(Change detection outputs)

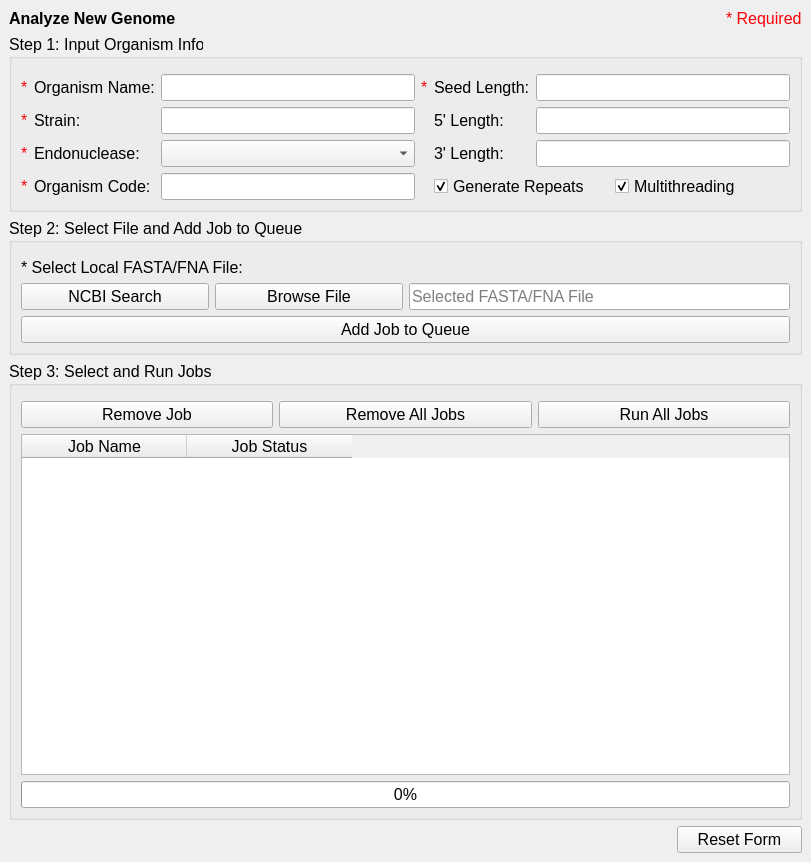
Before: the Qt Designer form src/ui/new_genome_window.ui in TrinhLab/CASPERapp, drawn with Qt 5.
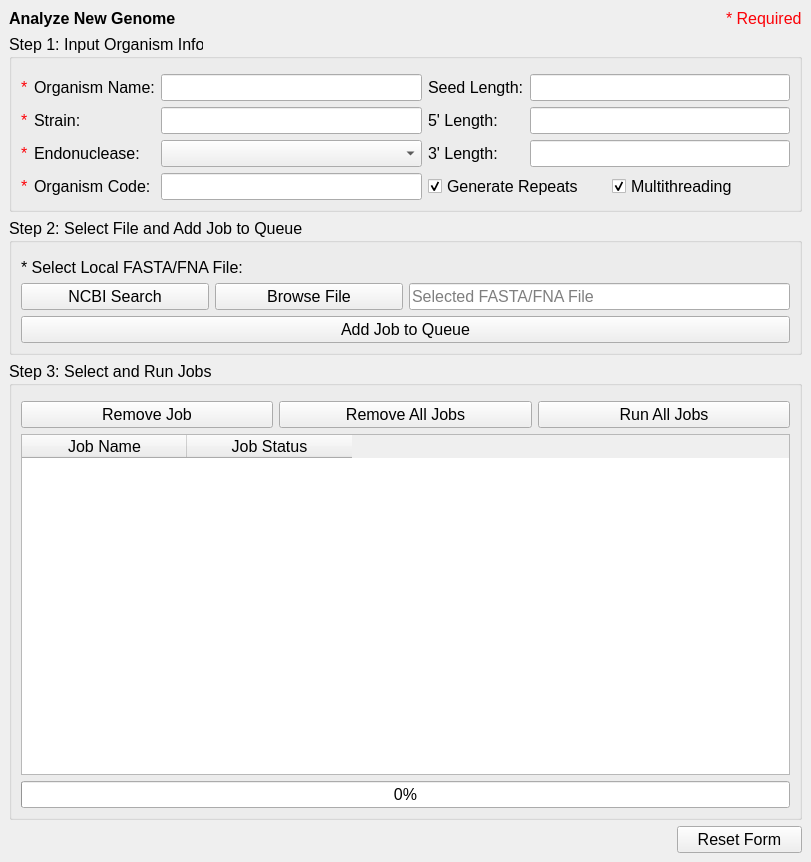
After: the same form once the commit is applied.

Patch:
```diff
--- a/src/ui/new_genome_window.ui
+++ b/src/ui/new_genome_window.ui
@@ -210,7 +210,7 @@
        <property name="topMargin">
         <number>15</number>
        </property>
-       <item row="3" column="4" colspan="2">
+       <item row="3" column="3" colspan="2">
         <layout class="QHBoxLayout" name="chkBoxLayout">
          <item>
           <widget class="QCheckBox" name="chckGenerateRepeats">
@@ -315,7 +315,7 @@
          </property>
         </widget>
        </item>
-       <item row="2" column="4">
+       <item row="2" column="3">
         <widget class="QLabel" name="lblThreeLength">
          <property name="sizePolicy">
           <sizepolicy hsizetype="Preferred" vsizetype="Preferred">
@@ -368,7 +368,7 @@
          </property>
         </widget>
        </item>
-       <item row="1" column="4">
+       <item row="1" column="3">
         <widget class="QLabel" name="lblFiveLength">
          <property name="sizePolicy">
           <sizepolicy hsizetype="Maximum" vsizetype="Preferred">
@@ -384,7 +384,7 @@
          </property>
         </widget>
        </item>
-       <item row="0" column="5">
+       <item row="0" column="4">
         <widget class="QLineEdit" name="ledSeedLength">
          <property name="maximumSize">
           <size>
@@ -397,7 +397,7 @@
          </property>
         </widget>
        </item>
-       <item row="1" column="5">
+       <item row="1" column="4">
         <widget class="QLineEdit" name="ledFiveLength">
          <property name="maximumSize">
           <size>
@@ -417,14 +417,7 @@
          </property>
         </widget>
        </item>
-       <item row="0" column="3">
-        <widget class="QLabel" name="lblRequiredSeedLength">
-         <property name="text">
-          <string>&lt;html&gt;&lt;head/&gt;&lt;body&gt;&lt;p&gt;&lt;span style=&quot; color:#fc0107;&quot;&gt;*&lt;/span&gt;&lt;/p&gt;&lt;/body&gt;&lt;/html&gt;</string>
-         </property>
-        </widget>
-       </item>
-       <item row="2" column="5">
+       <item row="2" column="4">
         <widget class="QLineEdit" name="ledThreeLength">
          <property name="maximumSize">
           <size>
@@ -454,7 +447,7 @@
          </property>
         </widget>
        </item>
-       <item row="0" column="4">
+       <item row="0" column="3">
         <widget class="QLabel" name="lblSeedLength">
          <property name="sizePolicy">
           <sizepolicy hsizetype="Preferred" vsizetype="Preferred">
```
--
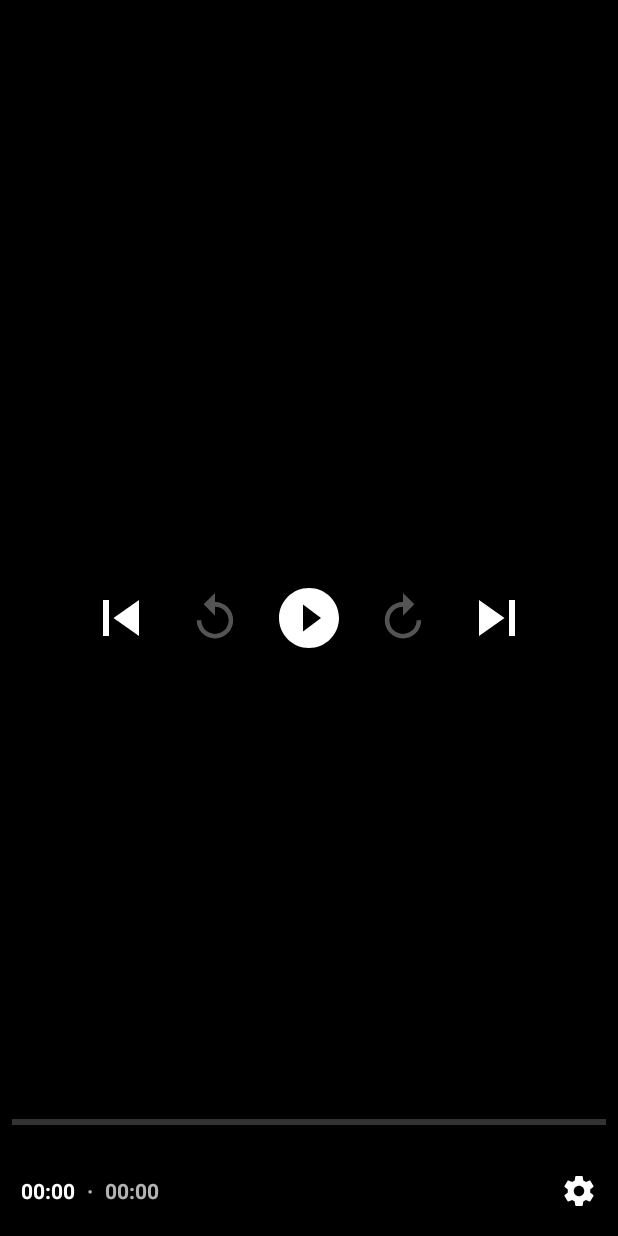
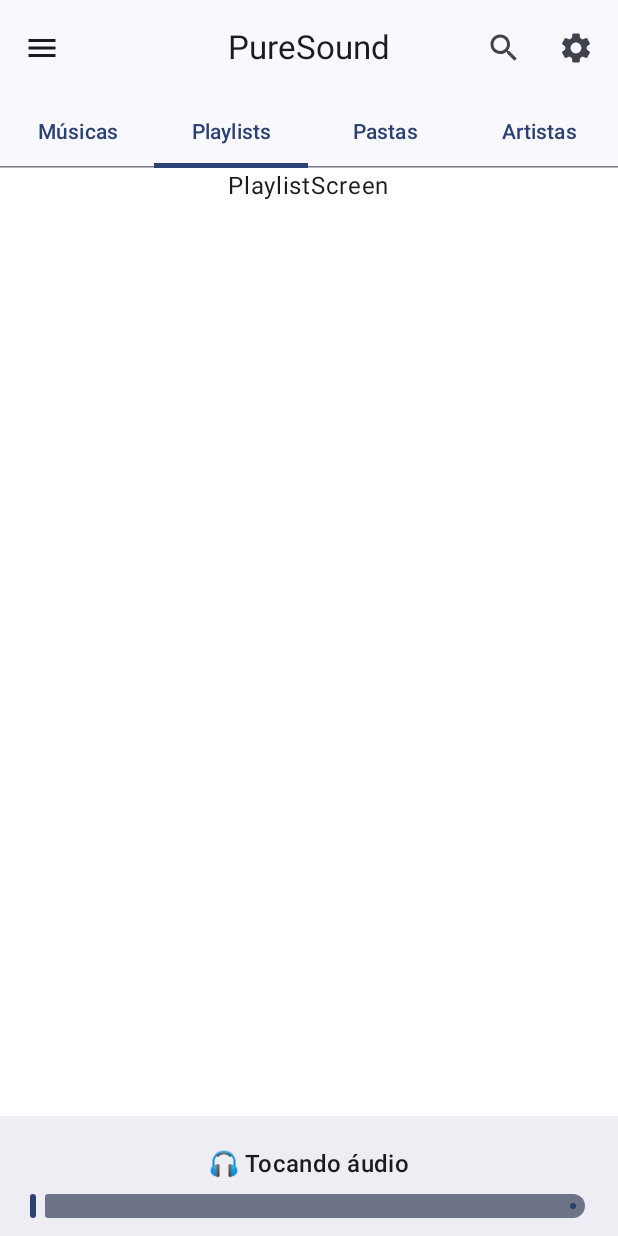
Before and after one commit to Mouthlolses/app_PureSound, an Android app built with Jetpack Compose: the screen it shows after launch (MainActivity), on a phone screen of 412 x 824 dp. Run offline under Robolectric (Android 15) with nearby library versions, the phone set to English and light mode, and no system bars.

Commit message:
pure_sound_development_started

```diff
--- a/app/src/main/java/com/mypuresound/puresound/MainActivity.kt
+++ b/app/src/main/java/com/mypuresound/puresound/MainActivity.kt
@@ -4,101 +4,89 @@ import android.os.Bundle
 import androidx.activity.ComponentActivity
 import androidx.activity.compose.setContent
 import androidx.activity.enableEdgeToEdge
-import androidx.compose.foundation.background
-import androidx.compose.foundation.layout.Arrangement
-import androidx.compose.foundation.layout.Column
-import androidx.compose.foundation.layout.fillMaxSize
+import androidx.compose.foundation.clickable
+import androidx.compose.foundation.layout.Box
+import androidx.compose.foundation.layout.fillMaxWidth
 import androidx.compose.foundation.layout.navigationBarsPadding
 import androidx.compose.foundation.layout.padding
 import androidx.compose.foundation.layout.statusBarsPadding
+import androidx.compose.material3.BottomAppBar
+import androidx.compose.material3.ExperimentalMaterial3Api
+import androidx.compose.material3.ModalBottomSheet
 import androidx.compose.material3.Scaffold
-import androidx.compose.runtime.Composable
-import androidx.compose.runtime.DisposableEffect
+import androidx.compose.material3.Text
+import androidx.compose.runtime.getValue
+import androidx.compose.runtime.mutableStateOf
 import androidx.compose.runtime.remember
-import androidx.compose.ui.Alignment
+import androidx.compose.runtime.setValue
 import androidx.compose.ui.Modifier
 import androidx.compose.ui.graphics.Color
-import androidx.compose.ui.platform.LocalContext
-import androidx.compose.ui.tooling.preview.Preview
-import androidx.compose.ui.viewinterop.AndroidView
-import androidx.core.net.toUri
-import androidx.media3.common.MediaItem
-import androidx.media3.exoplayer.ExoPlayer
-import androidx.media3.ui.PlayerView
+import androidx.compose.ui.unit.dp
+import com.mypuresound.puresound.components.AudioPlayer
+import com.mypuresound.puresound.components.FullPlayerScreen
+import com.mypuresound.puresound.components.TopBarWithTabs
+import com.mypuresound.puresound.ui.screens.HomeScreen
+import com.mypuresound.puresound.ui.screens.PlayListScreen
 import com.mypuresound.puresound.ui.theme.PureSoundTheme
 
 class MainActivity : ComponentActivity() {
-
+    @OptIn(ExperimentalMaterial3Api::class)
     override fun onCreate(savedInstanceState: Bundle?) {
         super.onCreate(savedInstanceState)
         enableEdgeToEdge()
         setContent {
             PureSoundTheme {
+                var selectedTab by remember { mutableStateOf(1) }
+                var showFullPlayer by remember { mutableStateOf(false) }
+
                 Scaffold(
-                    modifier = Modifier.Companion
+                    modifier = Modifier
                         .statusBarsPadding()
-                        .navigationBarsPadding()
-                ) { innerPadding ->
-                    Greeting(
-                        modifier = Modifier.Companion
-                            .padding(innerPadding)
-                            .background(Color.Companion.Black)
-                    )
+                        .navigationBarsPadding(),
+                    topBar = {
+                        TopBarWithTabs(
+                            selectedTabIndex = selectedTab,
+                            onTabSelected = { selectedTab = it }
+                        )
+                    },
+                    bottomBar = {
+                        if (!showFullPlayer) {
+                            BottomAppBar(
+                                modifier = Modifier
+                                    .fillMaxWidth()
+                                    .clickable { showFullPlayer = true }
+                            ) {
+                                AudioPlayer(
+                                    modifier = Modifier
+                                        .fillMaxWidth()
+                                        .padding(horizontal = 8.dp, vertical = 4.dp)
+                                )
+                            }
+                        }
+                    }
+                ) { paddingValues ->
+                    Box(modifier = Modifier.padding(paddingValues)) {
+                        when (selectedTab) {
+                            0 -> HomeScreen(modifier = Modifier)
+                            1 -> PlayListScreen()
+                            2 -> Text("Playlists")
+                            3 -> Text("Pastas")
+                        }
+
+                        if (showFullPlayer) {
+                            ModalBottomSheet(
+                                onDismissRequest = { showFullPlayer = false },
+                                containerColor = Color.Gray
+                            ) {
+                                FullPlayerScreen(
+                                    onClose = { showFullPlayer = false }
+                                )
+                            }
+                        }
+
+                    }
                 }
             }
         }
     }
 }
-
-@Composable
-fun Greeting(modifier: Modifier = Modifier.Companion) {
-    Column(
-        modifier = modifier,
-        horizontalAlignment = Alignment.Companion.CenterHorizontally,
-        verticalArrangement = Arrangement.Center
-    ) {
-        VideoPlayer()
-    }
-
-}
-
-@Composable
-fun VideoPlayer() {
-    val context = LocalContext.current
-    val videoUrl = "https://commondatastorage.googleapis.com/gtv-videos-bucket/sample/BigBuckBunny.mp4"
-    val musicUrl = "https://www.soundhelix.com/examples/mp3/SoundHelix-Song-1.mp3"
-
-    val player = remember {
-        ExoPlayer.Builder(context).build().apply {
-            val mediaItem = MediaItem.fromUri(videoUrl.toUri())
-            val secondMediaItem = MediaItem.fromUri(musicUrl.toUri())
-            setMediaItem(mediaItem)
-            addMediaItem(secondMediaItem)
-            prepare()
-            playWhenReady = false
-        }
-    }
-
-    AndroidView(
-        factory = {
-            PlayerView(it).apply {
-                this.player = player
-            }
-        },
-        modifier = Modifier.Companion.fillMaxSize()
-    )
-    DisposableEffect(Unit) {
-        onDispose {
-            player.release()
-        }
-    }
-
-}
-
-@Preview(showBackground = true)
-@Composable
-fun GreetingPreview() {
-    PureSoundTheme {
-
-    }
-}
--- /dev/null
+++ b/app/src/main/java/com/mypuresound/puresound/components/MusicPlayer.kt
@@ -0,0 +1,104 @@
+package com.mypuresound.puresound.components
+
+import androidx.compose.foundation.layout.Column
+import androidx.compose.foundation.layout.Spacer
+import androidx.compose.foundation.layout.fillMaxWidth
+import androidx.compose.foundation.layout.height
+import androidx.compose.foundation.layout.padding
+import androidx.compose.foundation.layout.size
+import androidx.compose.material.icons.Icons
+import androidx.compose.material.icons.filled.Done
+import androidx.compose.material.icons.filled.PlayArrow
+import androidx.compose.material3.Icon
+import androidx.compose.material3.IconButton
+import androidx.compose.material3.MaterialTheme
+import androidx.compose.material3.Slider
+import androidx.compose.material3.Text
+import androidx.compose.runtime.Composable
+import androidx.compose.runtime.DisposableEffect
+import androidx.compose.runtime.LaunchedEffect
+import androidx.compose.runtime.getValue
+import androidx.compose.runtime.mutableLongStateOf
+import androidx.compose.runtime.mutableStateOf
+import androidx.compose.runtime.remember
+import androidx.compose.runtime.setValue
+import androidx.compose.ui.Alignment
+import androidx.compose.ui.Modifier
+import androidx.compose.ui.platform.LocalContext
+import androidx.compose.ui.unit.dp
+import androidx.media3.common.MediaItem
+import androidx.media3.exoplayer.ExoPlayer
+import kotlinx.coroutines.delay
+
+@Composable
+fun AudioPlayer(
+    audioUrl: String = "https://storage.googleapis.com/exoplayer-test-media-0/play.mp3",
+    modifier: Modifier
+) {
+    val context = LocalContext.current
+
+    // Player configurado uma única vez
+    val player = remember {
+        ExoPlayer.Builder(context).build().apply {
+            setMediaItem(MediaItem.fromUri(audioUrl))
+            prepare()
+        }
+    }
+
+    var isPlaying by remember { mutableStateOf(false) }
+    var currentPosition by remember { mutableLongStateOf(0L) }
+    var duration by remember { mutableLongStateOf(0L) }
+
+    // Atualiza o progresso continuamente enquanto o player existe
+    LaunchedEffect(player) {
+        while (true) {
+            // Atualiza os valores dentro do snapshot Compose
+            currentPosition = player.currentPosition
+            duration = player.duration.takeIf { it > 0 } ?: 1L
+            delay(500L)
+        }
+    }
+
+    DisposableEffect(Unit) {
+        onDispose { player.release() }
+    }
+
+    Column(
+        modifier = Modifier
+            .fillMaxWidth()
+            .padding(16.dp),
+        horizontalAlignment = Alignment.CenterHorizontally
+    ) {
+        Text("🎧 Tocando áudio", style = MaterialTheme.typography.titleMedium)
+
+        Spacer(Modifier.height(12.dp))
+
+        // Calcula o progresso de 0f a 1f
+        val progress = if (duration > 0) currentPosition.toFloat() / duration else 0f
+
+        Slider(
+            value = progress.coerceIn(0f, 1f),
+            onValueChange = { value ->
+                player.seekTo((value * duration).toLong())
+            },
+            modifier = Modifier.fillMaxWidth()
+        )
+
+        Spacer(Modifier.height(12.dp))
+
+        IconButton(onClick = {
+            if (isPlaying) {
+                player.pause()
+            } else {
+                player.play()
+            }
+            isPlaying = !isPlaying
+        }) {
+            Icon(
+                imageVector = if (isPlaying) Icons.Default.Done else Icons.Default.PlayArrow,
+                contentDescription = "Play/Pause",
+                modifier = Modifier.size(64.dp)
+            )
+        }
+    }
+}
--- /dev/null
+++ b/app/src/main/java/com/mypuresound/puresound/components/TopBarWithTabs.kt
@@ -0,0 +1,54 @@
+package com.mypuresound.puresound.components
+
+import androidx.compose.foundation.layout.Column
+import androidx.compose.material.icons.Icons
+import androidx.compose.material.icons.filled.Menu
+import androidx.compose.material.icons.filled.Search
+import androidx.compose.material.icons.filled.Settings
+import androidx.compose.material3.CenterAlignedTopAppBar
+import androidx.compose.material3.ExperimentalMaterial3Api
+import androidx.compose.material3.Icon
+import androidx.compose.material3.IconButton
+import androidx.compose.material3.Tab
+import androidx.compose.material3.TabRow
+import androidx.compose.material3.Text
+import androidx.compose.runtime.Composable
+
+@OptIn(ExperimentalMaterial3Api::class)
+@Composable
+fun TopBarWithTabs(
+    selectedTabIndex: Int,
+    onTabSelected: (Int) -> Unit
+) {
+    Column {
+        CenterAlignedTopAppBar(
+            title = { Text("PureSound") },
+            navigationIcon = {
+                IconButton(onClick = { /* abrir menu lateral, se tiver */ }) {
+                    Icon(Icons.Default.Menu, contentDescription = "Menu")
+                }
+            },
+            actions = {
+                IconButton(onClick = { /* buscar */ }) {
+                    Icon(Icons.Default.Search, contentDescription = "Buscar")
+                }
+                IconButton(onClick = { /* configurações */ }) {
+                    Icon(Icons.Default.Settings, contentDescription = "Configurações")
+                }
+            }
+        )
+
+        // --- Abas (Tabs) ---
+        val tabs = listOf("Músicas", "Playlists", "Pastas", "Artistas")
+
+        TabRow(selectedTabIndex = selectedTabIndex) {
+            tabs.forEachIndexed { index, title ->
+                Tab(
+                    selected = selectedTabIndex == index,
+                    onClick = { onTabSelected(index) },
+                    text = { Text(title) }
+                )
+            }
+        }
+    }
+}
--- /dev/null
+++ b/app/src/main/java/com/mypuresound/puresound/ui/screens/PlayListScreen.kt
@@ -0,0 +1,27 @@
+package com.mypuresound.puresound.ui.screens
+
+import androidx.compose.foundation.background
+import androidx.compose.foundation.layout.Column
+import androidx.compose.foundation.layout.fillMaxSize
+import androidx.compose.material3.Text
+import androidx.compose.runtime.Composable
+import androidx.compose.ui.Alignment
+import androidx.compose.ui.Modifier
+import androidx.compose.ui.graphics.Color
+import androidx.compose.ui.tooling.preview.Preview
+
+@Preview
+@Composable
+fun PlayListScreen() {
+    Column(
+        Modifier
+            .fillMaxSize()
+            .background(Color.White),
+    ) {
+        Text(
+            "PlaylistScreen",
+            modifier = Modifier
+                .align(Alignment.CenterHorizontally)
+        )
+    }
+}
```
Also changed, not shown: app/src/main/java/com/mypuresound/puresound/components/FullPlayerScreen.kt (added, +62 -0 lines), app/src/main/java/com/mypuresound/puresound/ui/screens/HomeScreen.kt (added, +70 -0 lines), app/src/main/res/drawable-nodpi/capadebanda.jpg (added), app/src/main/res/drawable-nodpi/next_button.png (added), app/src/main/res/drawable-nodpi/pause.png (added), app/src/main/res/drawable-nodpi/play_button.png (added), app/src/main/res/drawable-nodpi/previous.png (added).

§ **What is expected**:
The answer must consist of every line above that holds the string "audioUrl", copied exactly.

§ **Answer to this task**:
+    audioUrl: String = "https://storage.googleapis.com/exoplayer-test-media-0/play.mp3",
+            setMediaItem(MediaItem.fromUri(audioUrl))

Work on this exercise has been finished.